Blog Note: I post Monday, Wednesday, and Friday mornings at alifeinphotography.blogspot.com. I'm trying to build up my readership, so if you're reading this on Facebook and like what I write, would you please consider sharing my posts?

(Photograph copyright David B. Jenkins 2020)

Soli Gloria Deo

To the glory of God alone

Wednesday, July 22, 2020

My First Rock City Barn



. . . and a minor miracle.

As I mentioned in an earlier post, Bill Chapin, president of See Rock City, Inc. had confided in me his desire to do a book about the many old barns that carried the "See Rock City" message over the years. When he learned how much it might cost he shelved the idea, but I obtained a list of the barns they were still painting and determined I would make photographs whenever my business or personal travels took me near one.

In August, 1988, Louise and I went to southern Indiana for the annual Jenkins family reunion. Coming home, we took Indiana 37 from Bedford south to Paoli, then U.S. 150 east for five miles to photograph one of the barns on my list. From there, we would go on to Louisville where we would pick up Interstate 65 south.

This was a small barn, just a few feet from the highway. Actually, it was not much more than a shed, but I attacked it with my full armory of equipment. I was still using Olympus OM 35mm cameras in those days, and Hasselblad medium format cameras, plus various lenses for both. I made some photographs with the wide-angle lens on the Hasselblad, then exchanged it for a normal focal length -- carelessly standing the wide lens on its hood beside the road. Where I promptly forgot about it.

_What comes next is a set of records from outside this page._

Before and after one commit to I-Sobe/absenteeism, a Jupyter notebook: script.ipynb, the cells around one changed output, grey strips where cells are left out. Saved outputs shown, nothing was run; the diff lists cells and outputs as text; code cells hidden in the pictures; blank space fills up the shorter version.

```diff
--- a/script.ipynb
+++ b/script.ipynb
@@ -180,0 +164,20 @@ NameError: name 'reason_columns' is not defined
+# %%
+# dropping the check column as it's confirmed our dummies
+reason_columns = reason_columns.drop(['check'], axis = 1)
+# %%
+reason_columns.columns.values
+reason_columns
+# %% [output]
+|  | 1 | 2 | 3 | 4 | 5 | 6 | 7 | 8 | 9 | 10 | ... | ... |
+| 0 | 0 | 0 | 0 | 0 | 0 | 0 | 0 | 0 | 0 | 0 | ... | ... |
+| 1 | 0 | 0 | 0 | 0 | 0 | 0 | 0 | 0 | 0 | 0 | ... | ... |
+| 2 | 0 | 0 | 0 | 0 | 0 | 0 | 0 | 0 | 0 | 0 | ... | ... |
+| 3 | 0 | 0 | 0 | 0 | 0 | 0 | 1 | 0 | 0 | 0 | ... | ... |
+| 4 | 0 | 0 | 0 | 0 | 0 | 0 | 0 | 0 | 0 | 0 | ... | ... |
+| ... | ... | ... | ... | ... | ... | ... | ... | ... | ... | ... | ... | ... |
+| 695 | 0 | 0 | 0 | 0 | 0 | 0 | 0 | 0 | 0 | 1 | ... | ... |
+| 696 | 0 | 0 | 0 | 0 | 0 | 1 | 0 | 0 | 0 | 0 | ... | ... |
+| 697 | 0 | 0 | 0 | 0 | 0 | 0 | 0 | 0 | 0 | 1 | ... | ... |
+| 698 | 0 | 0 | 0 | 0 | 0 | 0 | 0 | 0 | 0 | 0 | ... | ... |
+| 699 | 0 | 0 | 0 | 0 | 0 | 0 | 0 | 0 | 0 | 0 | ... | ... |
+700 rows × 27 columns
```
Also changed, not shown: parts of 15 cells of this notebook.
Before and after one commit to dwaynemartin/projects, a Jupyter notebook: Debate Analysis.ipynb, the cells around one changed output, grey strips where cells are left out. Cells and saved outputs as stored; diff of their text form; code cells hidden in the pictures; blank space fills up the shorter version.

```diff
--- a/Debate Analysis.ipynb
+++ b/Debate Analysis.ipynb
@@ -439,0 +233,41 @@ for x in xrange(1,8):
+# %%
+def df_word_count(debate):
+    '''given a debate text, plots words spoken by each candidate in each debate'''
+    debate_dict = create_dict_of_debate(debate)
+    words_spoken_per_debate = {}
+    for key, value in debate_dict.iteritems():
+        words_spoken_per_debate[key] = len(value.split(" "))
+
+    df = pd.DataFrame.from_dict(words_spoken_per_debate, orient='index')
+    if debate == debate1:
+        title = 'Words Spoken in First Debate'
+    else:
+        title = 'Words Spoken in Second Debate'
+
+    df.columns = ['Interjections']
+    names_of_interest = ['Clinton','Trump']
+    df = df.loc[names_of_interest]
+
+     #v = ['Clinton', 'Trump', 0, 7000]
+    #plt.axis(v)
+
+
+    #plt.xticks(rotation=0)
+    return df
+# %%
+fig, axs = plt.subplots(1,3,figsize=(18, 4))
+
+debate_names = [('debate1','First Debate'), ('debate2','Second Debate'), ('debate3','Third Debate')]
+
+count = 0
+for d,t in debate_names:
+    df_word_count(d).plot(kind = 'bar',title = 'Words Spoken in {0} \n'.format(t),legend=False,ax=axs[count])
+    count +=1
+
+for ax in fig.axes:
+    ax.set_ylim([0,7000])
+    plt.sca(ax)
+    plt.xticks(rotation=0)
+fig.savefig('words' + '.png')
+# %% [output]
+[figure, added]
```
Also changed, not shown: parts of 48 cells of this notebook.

When we arrived home that night and I unpacked my photo equipment, I realized something was missing. A panicked phone call to my dad ensued. Lenses in general are not cheap, and Hasselblad lenses are particularly not cheap. Dad agreed he would go look for the lens first thing in the morning.

I didn't have much hope of ever seeing it again, but later that day I got a call from Dad. "There it was," he said, "Standing beside the road like a little soldier!"

As we passed by in following years we were sorry to see the little barn gradually sagging into the soil. By 2017 it was completely gone.

Blog Note: I post Monday, Wednesday, and Friday mornings at alifeinphotography.blogspot.com. I'm trying to build up my readership, so if you're reading this on Facebook and like what I write, would you please consider sharing my posts?

(Photograph copyright David B. Jenkins 2020)

Soli Gloria Deo

To the glory of God alone